== Segment start ==
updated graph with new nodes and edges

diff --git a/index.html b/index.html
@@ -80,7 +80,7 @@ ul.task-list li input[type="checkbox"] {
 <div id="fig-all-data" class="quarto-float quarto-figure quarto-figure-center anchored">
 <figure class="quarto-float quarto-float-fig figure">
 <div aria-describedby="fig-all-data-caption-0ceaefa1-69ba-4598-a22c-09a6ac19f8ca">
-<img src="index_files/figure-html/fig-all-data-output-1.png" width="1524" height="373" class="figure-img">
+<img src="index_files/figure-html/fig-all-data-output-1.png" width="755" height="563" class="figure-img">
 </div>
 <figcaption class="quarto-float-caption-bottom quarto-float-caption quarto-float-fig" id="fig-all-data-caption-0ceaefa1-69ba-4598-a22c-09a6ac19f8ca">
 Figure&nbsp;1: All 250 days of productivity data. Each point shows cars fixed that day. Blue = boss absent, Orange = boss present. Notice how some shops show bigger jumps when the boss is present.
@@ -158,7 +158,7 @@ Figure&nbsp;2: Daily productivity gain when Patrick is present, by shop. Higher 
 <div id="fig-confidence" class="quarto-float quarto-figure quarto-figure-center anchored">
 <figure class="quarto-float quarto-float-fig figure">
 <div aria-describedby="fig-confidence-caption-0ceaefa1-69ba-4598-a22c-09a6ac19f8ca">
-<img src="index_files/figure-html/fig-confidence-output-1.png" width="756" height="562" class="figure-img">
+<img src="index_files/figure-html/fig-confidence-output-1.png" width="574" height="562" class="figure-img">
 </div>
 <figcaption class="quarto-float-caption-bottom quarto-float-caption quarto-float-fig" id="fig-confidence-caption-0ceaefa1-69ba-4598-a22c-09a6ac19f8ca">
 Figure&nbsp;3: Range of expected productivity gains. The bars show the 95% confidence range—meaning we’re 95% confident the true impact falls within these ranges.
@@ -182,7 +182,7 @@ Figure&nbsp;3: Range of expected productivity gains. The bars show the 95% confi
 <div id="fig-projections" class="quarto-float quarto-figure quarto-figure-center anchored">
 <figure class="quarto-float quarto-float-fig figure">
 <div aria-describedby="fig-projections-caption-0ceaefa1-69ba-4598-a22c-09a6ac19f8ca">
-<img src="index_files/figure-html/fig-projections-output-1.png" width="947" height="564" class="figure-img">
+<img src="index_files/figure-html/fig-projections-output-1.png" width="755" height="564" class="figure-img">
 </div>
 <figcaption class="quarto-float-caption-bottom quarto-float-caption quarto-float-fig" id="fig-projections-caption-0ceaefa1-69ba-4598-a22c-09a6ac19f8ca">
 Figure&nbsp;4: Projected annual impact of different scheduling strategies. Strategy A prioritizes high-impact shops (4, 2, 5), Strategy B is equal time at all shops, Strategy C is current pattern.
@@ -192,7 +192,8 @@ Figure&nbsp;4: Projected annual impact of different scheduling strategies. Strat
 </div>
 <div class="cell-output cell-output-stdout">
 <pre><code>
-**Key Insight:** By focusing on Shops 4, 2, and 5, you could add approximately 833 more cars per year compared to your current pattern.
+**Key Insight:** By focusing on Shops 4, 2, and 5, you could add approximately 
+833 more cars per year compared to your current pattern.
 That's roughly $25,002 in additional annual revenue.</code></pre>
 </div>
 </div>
== Segment end ==
For the string "approximately", go through the entries above and copy each line where it occurs.

• SOLUTION TO THIS PROBLEM:
-**Key Insight:** By focusing on Shops 4, 2, and 5, you could add approximately 833 more cars per year compared to your current pattern.
+**Key Insight:** By focusing on Shops 4, 2, and 5, you could add approximately 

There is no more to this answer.